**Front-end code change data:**
╭──
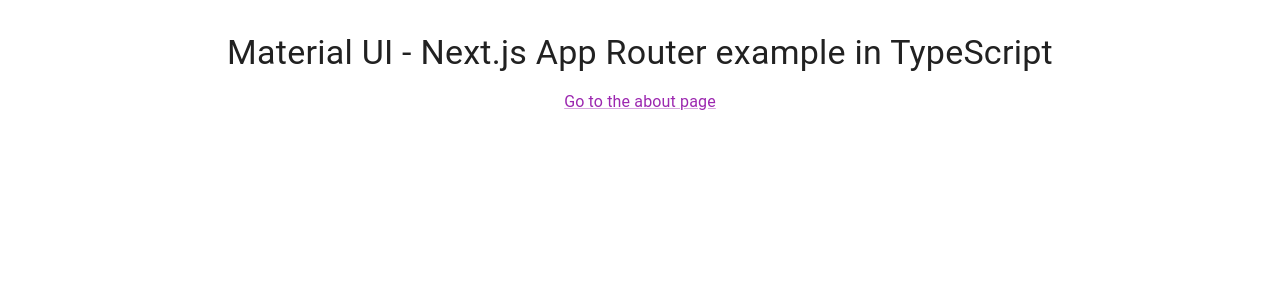
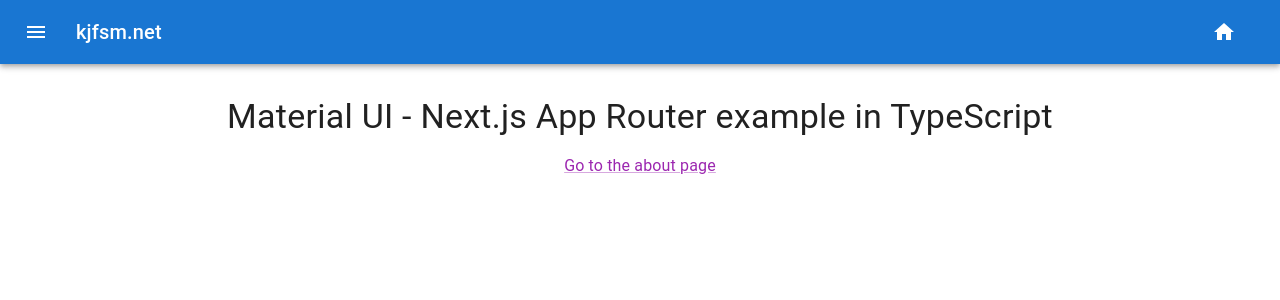
Before and after one commit to kjfsm/kjfsm.github.io, a Next.js app: page / in a window 1280 px wide. Shown: the top 300 px of the page. Built offline with nearby package versions, Linux system fonts and the light colour scheme; what @mui/material-nextjs would draw is missing.

Commit message:
Add Appbar and Drawer components for improved navigation and layout

```diff
--- a/src/app/layout.tsx
+++ b/src/app/layout.tsx
@@ -1,7 +1,9 @@
-import * as React from "react";
-import { AppRouterCacheProvider } from "@mui/material-nextjs/v15-appRouter";
 import CssBaseline from "@mui/material/CssBaseline";
 import InitColorSchemeScript from "@mui/material/InitColorSchemeScript";
+import { AppRouterCacheProvider } from "@mui/material-nextjs/v15-appRouter";
+import * as React from "react";
+
+import Appbar from "@/components/Appbar";
 
 export default function RootLayout(props: { children: React.ReactNode }) {
   return (
@@ -11,6 +13,7 @@
         <AppRouterCacheProvider options={{ enableCssLayer: true }}>
           {/* CssBaseline kickstart an elegant, consistent, and simple baseline to build upon. */}
           <CssBaseline />
+          <Appbar />
           {props.children}
         </AppRouterCacheProvider>
       </body>
--- /dev/null
+++ b/src/components/Appbar.tsx
@@ -0,0 +1,22 @@
+"use client";
+import HomeIcon from "@mui/icons-material/Home";
+import { AppBar, Button, Toolbar, Typography } from "@mui/material";
+import NextLink from "next/link";
+
+import TemporaryDrawer from "./Drawer";
+
+export default function Appbar() {
+  return (
+    <AppBar position="static">
+      <Toolbar>
+        {TemporaryDrawer()}
+        <Typography variant="h6" component="div" sx={{ flexGrow: 1 }}>
+          kjfsm.net
+        </Typography>
+        <Button color="inherit" component={NextLink} href="/">
+          <HomeIcon />
+        </Button>
+      </Toolbar>
+    </AppBar>
+  );
+}
--- /dev/null
+++ b/src/components/Drawer.tsx
@@ -0,0 +1,62 @@
+"use client";
+import EmojiPeopleIcon from "@mui/icons-material/EmojiPeople";
+import HomeIcon from "@mui/icons-material/Home";
+import MenuIcon from "@mui/icons-material/Menu";
+import { IconButton } from "@mui/material";
+import Box from "@mui/material/Box";
+import Divider from "@mui/material/Divider";
+import Drawer from "@mui/material/Drawer";
+import List from "@mui/material/List";
+import ListItem from "@mui/material/ListItem";
+import ListItemButton from "@mui/material/ListItemButton";
+import ListItemIcon from "@mui/material/ListItemIcon";
+import ListItemText from "@mui/material/ListItemText";
+import NextLink from "next/link";
+import * as React from "react";
+
+export default function TemporaryDrawer() {
+  const [open, setOpen] = React.useState(false);
+
+  const toggleDrawer = (newOpen: boolean) => () => {
+    setOpen(newOpen);
+  };
+
+  const menuList = [
+    { icon: <HomeIcon />, text: "ホーム", path: "/" },
+    { icon: <EmojiPeopleIcon />, text: "自分について", path: "/about" },
+  ];
+
+  const DrawerList = (
+    <Box sx={{ width: 250 }} role="presentation" onClick={toggleDrawer(false)}>
+      <List>
+        {menuList.map(({ icon, text, path }, index) => (
+          <ListItem key={index} disablePadding>
+            <ListItemButton LinkComponent={NextLink} href={path}>
+              <ListItemIcon>{icon}</ListItemIcon>
+              <ListItemText primary={text} />
+            </ListItemButton>
+          </ListItem>
+        ))}
+      </List>
+      <Divider />
+    </Box>
+  );
+
+  return (
+    <div>
+      <IconButton
+        onClick={toggleDrawer(true)}
+        size="large"
+        edge="start"
+        color="inherit"
+        aria-label="menu"
+        sx={{ mr: 2 }}
+      >
+        <MenuIcon />
+      </IconButton>
+      <Drawer open={open} onClose={toggleDrawer(false)}>
+        {DrawerList}
+      </Drawer>
+    </div>
+  );
+}
```
Also changed, not shown: src/app/page.tsx (+5 -5 lines).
╰──
**TASK DESCRIPTION:** Give all the records again, exactly, without images.

**RESULT:**
Before and after one commit to kjfsm/kjfsm.github.io, a Next.js app: page / in a window 1280 px wide. Shown: the top 300 px of the page. Built offline with nearby package versions, Linux system fonts and the light colour scheme; what @mui/material-nextjs would draw is missing.

Commit message:
Add Appbar and Drawer components for improved navigation and layout

```diff
--- a/src/app/layout.tsx
+++ b/src/app/layout.tsx
@@ -1,7 +1,9 @@
-import * as React from "react";
-import { AppRouterCacheProvider } from "@mui/material-nextjs/v15-appRouter";
 import CssBaseline from "@mui/material/CssBaseline";
 import InitColorSchemeScript from "@mui/material/InitColorSchemeScript";
+import { AppRouterCacheProvider } from "@mui/material-nextjs/v15-appRouter";
+import * as React from "react";
+
+import Appbar from "@/components/Appbar";
 
 export default function RootLayout(props: { children: React.ReactNode }) {
   return (
@@ -11,6 +13,7 @@
         <AppRouterCacheProvider options={{ enableCssLayer: true }}>
           {/* CssBaseline kickstart an elegant, consistent, and simple baseline to build upon. */}
           <CssBaseline />
+          <Appbar />
           {props.children}
         </AppRouterCacheProvider>
       </body>
--- /dev/null
+++ b/src/components/Appbar.tsx
@@ -0,0 +1,22 @@
+"use client";
+import HomeIcon from "@mui/icons-material/Home";
+import { AppBar, Button, Toolbar, Typography } from "@mui/material";
+import NextLink from "next/link";
+
+import TemporaryDrawer from "./Drawer";
+
+export default function Appbar() {
+  return (
+    <AppBar position="static">
+      <Toolbar>
+        {TemporaryDrawer()}
+        <Typography variant="h6" component="div" sx={{ flexGrow: 1 }}>
+          kjfsm.net
+        </Typography>
+        <Button color="inherit" component={NextLink} href="/">
+          <HomeIcon />
+        </Button>
+      </Toolbar>
+    </AppBar>
+  );
+}
--- /dev/null
+++ b/src/components/Drawer.tsx
@@ -0,0 +1,62 @@
+"use client";
+import EmojiPeopleIcon from "@mui/icons-material/EmojiPeople";
+import HomeIcon from "@mui/icons-material/Home";
+import MenuIcon from "@mui/icons-material/Menu";
+import { IconButton } from "@mui/material";
+import Box from "@mui/material/Box";
+import Divider from "@mui/material/Divider";
+import Drawer from "@mui/material/Drawer";
+import List from "@mui/material/List";
+import ListItem from "@mui/material/ListItem";
+import ListItemButton from "@mui/material/ListItemButton";
+import ListItemIcon from "@mui/material/ListItemIcon";
+import ListItemText from "@mui/material/ListItemText";
+import NextLink from "next/link";
+import * as React from "react";
+
+export default function TemporaryDrawer() {
+  const [open, setOpen] = React.useState(false);
+
+  const toggleDrawer = (newOpen: boolean) => () => {
+    setOpen(newOpen);
+  };
+
+  const menuList = [
+    { icon: <HomeIcon />, text: "ホーム", path: "/" },
+    { icon: <EmojiPeopleIcon />, text: "自分について", path: "/about" },
+  ];
+
+  const DrawerList = (
+    <Box sx={{ width: 250 }} role="presentation" onClick={toggleDrawer(false)}>
+      <List>
+        {menuList.map(({ icon, text, path }, index) => (
+          <ListItem key={index} disablePadding>
+            <ListItemButton LinkComponent={NextLink} href={path}>
+              <ListItemIcon>{icon}</ListItemIcon>
+              <ListItemText primary={text} />
+            </ListItemButton>
+          </ListItem>
+        ))}
+      </List>
+      <Divider />
+    </Box>
+  );
+
+  return (
+    <div>
+      <IconButton
+        onClick={toggleDrawer(true)}
+        size="large"
+        edge="start"
+        color="inherit"
+        aria-label="menu"
+        sx={{ mr: 2 }}
+      >
+        <MenuIcon />
+      </IconButton>
+      <Drawer open={open} onClose={toggleDrawer(false)}>
+        {DrawerList}
+      </Drawer>
+    </div>
+  );
+}
```
Also changed, not shown: src/app/page.tsx (+5 -5 lines).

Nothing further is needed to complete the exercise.